The Court disagree with Kathleen's interpretation of R.C. 3937.18(A)(2) now R.C. 3937.18(C). the statute manifests a clear intent on the part of the General Assembly to limit the amount of UIM benefits to that which is available under the insured's policy.
In this case, Kathleen's policy with Progressive contained an express limitation of $ 50,000 per person in UIM benefits. It is uncontroverted that Kathleen received this amount, to wit: $ 25,000 from State Farm and $ 25,000 from Aetna.
"The phrase 'persons liable to the insured' as used in R.C. 3937.18(A)(2) now R.C. 3937.18(C) is broad enough to encompass all persons who are liable to the insured.
It does not distinguish between tort and contractual liability. As a result, the category of liable persons can include both those who may be liable in contract, as well as those who may be liable in tort.
In other words, the statute mandates that the policy limits of UIM coverage must be reduced by those amounts available for payment under all applicable bodily injury insurance policies, not just the amount of money that was recovered under the torteasor's policy.
"In this case, Aetna decided to settle with Kathleen for $ 25,000 after she filed the complaint seeking UIM benefits. As the insurer of the vehicle in which Kathleen was injured, Aetna must have recognized its potential contractual liability to Kathleen as an insured passenger in the covered automobile.
As a result of such liability, Aetna settled the claim for $ 25,000. This figure represented the difference between the UIM limit set forth in Kovatch's policy and the amount already paid by State Farm pursuant to Measel's policy.

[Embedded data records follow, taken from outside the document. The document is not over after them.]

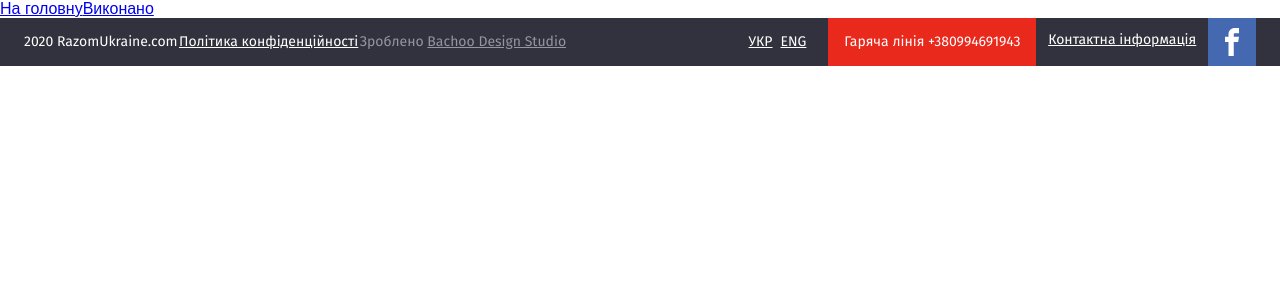
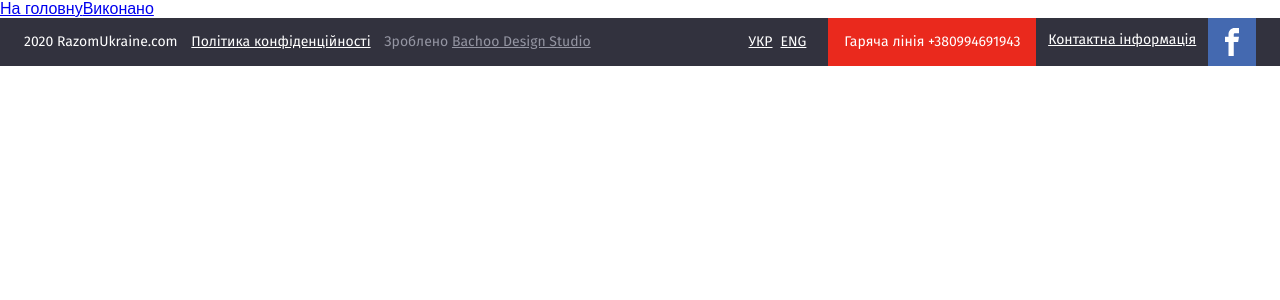
Before and after one commit to RadikPolt/razom-ua, a Vue app: page / in a window 1280 px wide. Shown: the top 300 px of the page. Built offline with nearby package versions, Linux system fonts and the light colour scheme; no server answers.

Commit message:
prettify

```diff
--- a/src/components/Footer.vue
+++ b/src/components/Footer.vue
@@ -50,7 +50,6 @@ name: "Footer",
 
 <style lang="scss">
 @import url("https://fonts.googleapis.com/css2?family=Fira+Sans:wght@400;500;600;700&display=swap");
-
 p{
 	@media screen and (min-width:640px){
 		margin:0;
@@ -118,7 +117,6 @@ p{
 	transition: 1s;
 }
   }
-
 }
 .ba-footerLeft{
   display: flex;
@@ -146,10 +144,9 @@ p{
 	flex-direction: row;
 }
 @media screen and (min-width:1025px){
-	width:44%;
+	width:46%;
 	justify-content: space-between;
 }
-
 }
 .ba-bachoo{
 	color: #9495A2;
@@ -283,7 +280,6 @@ align-items: center;
   @media screen and (min-width: 1025px) {
 	display: none;
   }
-
 }
 //hide elements
 .mobile-hiden{
--- a/src/components/HospItem.vue
+++ b/src/components/HospItem.vue
@@ -10,7 +10,7 @@
         class="ba-card__button"
         v-on:click="show = !show"
         v-if="hosp.post_content.length"
-      >{{show?'Сгорнути':'Детальніше'}}</button>
+      >{{show?'Згорнути':'Детальніше'}}</button>
       <transition name="fade">
         <div v-if="show">
           <p
```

"Under R.C. 3937.18, the trial court correctly ruled that the policy limits of Kathleen's UIM coverage had to be offset by those amounts paid under all applicable bodily injury insurance policies, not just the sum of money recovered by Kathleen under the tortfeasor's policy." Kovatch, Lake App. No. 98-L-095, 1999 Ohio App.